WITHIN the handsome walls of douce Milngavie, just a few miles north of Glasgow, a campaign is building that may yet change the face of education in Scotland. The intended closure of St Joseph’s primary, a much-loved, 140-year-old school at the heart of its community, has awoken in the breasts of parents a crusading zeal that is challenging shibboleths about how this country teaches its children.
The campaign provides an early opportunity for Nicola Sturgeon to give substance to SNP rhetoric about listening to the people and governing for the people. For the Labour party in this area, though, represented by a ruling group of councillors on the coalition East Dunbartonshire council, this has not been their finest hour.

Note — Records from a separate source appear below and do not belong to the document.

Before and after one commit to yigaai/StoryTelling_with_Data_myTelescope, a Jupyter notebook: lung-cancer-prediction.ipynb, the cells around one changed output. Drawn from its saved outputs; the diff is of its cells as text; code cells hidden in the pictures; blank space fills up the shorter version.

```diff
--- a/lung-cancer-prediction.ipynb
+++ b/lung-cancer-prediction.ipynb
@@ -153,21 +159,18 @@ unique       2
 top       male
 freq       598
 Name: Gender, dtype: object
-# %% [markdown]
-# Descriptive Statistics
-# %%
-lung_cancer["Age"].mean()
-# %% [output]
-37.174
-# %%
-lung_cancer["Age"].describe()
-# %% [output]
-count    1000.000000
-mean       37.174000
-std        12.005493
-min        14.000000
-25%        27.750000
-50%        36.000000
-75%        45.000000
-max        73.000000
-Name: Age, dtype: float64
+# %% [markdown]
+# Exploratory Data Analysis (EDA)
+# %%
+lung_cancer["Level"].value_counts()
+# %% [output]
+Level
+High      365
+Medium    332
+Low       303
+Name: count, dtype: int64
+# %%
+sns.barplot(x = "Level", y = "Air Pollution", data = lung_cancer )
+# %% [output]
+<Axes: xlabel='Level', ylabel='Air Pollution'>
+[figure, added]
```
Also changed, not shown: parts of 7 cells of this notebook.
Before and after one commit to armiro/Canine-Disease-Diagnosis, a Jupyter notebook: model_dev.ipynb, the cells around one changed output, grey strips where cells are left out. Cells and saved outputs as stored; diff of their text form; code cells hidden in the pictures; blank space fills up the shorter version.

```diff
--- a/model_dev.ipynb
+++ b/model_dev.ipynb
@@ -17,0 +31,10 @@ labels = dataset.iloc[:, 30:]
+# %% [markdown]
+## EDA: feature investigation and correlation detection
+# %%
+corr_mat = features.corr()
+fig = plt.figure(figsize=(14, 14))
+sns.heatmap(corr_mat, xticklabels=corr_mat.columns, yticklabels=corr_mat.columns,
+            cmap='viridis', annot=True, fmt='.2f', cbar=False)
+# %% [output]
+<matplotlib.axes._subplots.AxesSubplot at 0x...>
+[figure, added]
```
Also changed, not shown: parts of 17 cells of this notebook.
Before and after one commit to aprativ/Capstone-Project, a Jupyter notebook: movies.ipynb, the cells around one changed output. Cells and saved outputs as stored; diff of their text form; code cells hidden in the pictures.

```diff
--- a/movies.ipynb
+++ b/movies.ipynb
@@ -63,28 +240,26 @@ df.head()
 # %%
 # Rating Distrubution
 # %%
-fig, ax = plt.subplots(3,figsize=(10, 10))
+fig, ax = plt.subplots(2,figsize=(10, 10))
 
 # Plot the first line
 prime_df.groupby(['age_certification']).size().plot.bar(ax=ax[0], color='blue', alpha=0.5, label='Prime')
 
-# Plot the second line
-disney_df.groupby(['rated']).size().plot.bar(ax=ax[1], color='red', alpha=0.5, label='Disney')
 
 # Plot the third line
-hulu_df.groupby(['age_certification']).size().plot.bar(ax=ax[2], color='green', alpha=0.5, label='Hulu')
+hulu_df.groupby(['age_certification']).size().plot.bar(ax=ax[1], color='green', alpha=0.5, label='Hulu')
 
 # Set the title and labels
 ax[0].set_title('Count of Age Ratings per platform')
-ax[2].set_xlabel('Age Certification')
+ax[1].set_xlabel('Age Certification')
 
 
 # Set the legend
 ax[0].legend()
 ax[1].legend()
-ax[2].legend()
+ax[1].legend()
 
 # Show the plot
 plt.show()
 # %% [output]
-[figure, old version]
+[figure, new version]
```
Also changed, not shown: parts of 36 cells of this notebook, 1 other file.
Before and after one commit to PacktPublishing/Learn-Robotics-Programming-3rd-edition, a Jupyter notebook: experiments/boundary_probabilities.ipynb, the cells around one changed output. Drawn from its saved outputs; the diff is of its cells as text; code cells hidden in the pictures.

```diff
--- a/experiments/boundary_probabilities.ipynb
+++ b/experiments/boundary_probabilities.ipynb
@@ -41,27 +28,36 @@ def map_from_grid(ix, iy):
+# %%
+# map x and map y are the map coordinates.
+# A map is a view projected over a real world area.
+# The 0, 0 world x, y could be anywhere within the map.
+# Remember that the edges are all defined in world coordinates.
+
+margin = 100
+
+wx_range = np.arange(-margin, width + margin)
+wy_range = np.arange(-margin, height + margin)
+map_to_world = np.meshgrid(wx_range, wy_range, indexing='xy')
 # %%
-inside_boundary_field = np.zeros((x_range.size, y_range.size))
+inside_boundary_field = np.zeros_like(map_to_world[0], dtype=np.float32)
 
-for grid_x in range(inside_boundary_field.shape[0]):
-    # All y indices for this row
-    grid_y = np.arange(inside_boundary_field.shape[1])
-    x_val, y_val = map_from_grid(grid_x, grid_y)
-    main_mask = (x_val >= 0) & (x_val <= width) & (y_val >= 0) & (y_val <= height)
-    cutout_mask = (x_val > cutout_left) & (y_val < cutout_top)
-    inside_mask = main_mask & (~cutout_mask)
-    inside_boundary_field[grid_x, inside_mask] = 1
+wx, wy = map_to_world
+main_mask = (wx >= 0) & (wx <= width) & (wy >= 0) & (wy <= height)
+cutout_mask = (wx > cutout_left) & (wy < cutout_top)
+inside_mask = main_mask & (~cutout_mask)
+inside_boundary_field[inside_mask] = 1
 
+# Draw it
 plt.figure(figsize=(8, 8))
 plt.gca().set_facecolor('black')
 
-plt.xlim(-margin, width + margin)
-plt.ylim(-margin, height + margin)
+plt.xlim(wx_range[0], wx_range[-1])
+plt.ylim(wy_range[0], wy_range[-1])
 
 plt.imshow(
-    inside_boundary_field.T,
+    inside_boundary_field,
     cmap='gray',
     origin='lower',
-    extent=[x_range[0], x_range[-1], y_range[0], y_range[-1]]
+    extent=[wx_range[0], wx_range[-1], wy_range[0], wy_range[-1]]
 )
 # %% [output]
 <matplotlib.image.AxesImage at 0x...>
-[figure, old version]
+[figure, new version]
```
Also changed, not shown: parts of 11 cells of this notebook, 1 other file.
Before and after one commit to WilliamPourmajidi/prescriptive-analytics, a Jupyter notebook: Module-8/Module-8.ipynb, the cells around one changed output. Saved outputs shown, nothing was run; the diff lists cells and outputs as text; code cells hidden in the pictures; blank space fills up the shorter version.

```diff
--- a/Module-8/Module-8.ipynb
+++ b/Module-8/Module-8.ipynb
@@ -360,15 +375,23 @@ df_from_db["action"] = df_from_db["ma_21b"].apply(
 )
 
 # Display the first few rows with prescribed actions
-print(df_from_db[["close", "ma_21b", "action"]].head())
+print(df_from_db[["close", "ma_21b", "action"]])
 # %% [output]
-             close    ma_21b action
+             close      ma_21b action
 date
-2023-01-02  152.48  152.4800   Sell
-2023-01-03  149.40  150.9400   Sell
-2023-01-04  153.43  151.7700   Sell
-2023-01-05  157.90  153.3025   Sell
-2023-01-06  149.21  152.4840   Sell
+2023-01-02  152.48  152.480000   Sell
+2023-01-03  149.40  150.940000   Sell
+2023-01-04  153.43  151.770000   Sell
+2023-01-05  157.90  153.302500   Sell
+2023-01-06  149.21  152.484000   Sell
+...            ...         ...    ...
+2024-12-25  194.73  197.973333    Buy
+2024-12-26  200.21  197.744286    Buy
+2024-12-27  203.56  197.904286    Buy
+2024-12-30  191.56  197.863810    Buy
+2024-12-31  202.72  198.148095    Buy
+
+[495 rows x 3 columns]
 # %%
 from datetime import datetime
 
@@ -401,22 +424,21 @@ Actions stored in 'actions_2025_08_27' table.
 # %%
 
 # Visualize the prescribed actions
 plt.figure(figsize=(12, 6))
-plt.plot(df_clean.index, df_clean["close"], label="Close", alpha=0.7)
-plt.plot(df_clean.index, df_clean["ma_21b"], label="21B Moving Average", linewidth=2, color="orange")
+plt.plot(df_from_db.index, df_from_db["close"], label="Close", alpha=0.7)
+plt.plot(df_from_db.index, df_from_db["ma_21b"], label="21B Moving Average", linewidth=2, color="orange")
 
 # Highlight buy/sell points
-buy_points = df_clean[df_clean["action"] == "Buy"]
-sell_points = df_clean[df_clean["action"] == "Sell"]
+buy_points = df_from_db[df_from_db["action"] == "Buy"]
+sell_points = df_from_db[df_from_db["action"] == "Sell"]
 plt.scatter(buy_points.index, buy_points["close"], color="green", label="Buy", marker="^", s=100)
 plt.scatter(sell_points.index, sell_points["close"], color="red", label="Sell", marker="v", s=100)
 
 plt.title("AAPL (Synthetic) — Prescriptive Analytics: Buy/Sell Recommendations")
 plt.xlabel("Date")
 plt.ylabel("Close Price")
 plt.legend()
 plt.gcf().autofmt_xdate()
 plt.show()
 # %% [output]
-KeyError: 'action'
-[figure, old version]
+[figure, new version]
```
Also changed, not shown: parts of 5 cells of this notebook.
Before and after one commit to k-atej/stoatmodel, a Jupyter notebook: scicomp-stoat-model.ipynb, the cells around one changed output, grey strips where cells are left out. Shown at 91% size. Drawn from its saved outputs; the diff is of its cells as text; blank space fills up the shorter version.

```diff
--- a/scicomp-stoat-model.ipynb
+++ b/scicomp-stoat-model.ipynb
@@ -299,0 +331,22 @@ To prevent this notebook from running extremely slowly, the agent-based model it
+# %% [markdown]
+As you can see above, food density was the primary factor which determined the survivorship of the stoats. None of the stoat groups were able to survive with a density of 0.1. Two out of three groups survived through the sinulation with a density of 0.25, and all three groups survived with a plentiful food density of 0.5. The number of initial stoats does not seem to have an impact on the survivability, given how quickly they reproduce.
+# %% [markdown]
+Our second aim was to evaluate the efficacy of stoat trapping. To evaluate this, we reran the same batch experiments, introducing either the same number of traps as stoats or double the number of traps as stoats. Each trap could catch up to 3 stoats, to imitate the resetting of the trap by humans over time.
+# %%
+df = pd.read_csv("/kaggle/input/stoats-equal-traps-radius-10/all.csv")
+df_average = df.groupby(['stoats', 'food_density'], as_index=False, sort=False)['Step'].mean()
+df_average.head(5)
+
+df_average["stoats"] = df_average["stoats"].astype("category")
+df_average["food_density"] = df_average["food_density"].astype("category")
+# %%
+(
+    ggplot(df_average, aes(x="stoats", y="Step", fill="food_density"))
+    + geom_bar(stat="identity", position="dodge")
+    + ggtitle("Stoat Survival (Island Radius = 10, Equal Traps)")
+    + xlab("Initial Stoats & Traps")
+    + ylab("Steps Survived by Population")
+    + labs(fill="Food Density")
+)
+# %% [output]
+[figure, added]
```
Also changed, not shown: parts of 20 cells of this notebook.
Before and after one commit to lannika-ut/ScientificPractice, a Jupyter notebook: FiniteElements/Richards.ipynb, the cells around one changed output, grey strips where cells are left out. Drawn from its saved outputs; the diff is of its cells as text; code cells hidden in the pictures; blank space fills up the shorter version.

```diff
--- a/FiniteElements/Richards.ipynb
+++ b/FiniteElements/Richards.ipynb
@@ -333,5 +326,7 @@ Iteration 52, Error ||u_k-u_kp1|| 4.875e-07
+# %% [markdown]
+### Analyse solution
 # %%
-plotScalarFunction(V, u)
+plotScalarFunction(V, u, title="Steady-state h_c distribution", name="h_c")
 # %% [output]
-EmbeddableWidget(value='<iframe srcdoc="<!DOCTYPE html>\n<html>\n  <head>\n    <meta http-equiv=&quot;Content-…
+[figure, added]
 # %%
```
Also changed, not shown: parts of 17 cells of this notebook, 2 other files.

Their conduct, as the three-year struggle to keep St Joseph’s in Milngavie has unfolded, has been a microcosm of that shown by the national organisation: a refusal to listen and an arrogance bordering on outright contempt for local people.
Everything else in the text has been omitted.